3 Replies

Hello All,

Has anyone invested with a Hard Money Lender? Is it possible to do so? Or is this sort of investing only limited to accredited Investors?

Is it possible to invest and also pick what projects you would like to help fund?

I understand there are internet based companies like fundrise but I am more interested in brick and mortar local businesses.

FWIW I'm in the North Atlanta area.

Originally posted by @Robert Starnes :

Hello All,

Has anyone invested with a Hard Money Lender? Is it possible to do so? Or is this sort of investing only limited to accredited Investors?

Is it possible to invest and also pick what projects you would like to help fund?

I understand there are internet based companies like fundrise but I am more interested in brick and mortar local businesses.

FWIW I'm in the North Atlanta area.

Most hard money lenders will want to be cashed out in one, two or three years. Your project has to support 12% interest.

Hard money lenders are each as different as fingerprints, @Robert Starnes . This includes where they obtain their money.

The larger HML's often get their money from Wall Street. Here the sums can be into hundreds of millions of dollars. They don't need you.

Other lenders run mortgage pools. These are syndicated operations that rely on investors. Depending upon how the syndication is structured they may or may not require you to be accredited.

Many hard money lenders are actually brokers. They find the borrowers, as well as investors like you, and originate the loan. You provide the funds and end up with a note, mortgage, and all other docs in your name.

Obviously, when you invest in a mortgage pool, you are diversifying into many loans and your name is not on any one, but as a pro-rata member of the syndication. When you lend thru a broker, as above, you own the one loan and are the named lender.  Alternately, with less money, and if legal in your state, you could invest with others in a fractionalized loan.  Each has its pros and cons, including the due diligence you must apply, but there’s nothing wrong with any of these options.

There are many other ways lenders get their money (self-fund, IRA's/401k's, hypothecation, HELOC, etc, etc.). I suggest you call, or better, personally meet, as many HML's as you can and ask if they accept investors. You might be surprised.
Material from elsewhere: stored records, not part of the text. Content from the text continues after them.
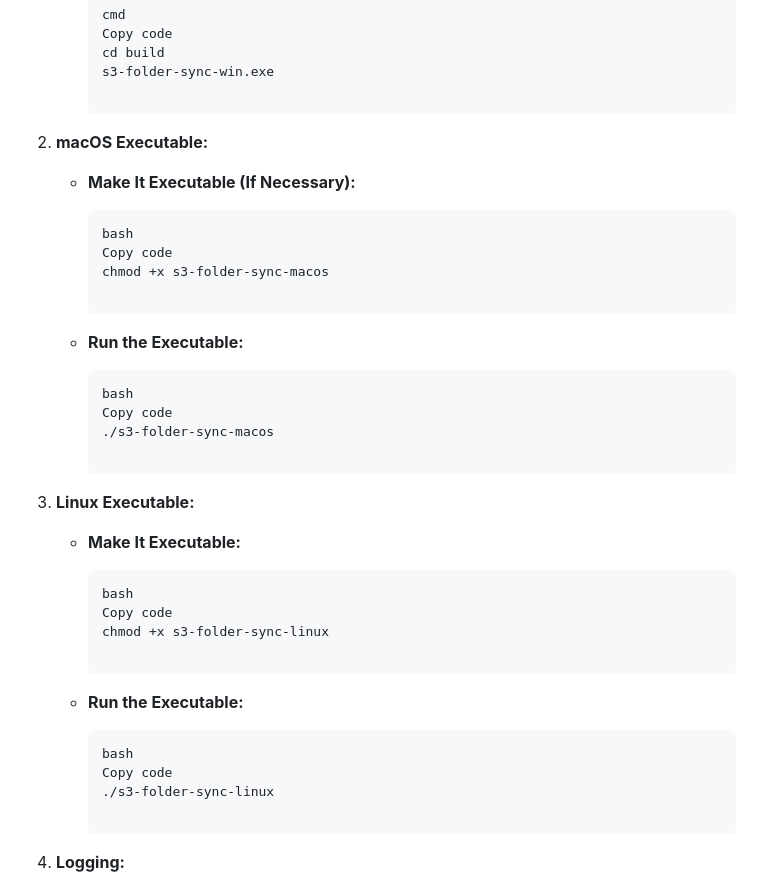
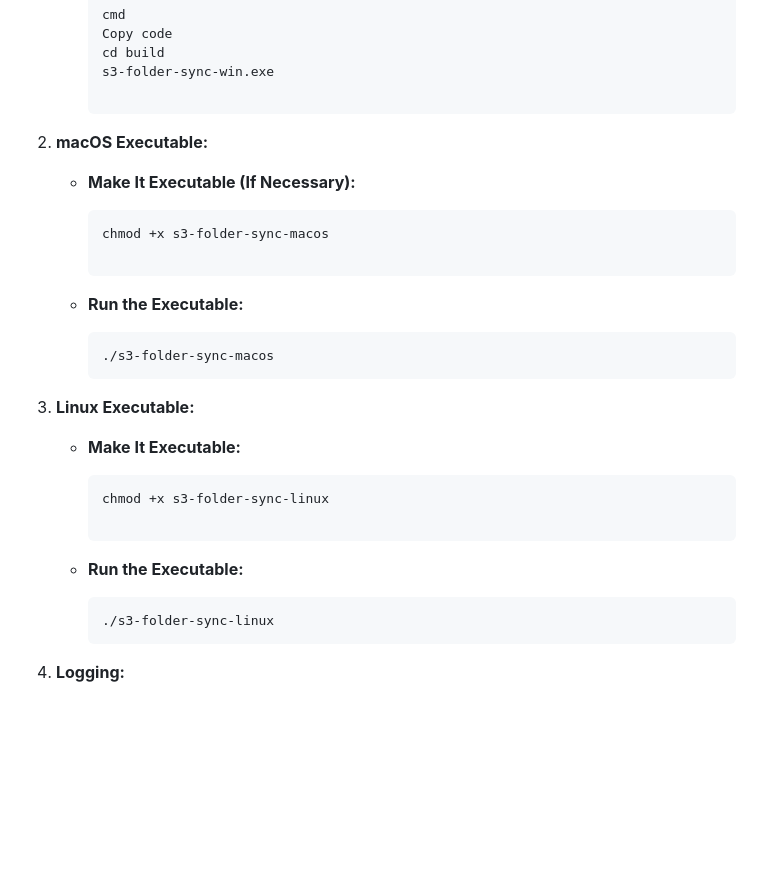
Before and after one commit to E-DigitalGroup/playground, a Markdown page: folder-sync-s3/README.md, the part around the change. Drawn GitHub-style; blank space fills up the shorter version.

````diff
--- a/folder-sync-s3/README.md
+++ b/folder-sync-s3/README.md
@@ -310,8 +310,6 @@ Once packaged, you can distribute the executables to users on different operatin
     - **Make It Executable (If Necessary):**
 
         ```bash
-        bash
-        Copy code
         chmod +x s3-folder-sync-macos
 
         ```
@@ -319,18 +317,13 @@ Once packaged, you can distribute the executables to users on different operatin
     - **Run the Executable:**
 
         ```bash
-        bash
-        Copy code
         ./s3-folder-sync-macos
-
         ```
 
 3. **Linux Executable:**
     - **Make It Executable:**
 
         ```bash
-        bash
-        Copy code
         chmod +x s3-folder-sync-linux
 
         ```
@@ -338,10 +331,7 @@ Once packaged, you can distribute the executables to users on different operatin
     - **Run the Executable:**
 
         ```bash
-        bash
-        Copy code
         ./s3-folder-sync-linux
-
         ```
 
 4. **Logging:**
````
I think smaller, local private lenders would be open to this. Nation-wide, or even regional lenders, would have their capital source (whether it their own or a warehouse line) set up and it wouldn't interest them to reach out to individuals for money to fund their loans.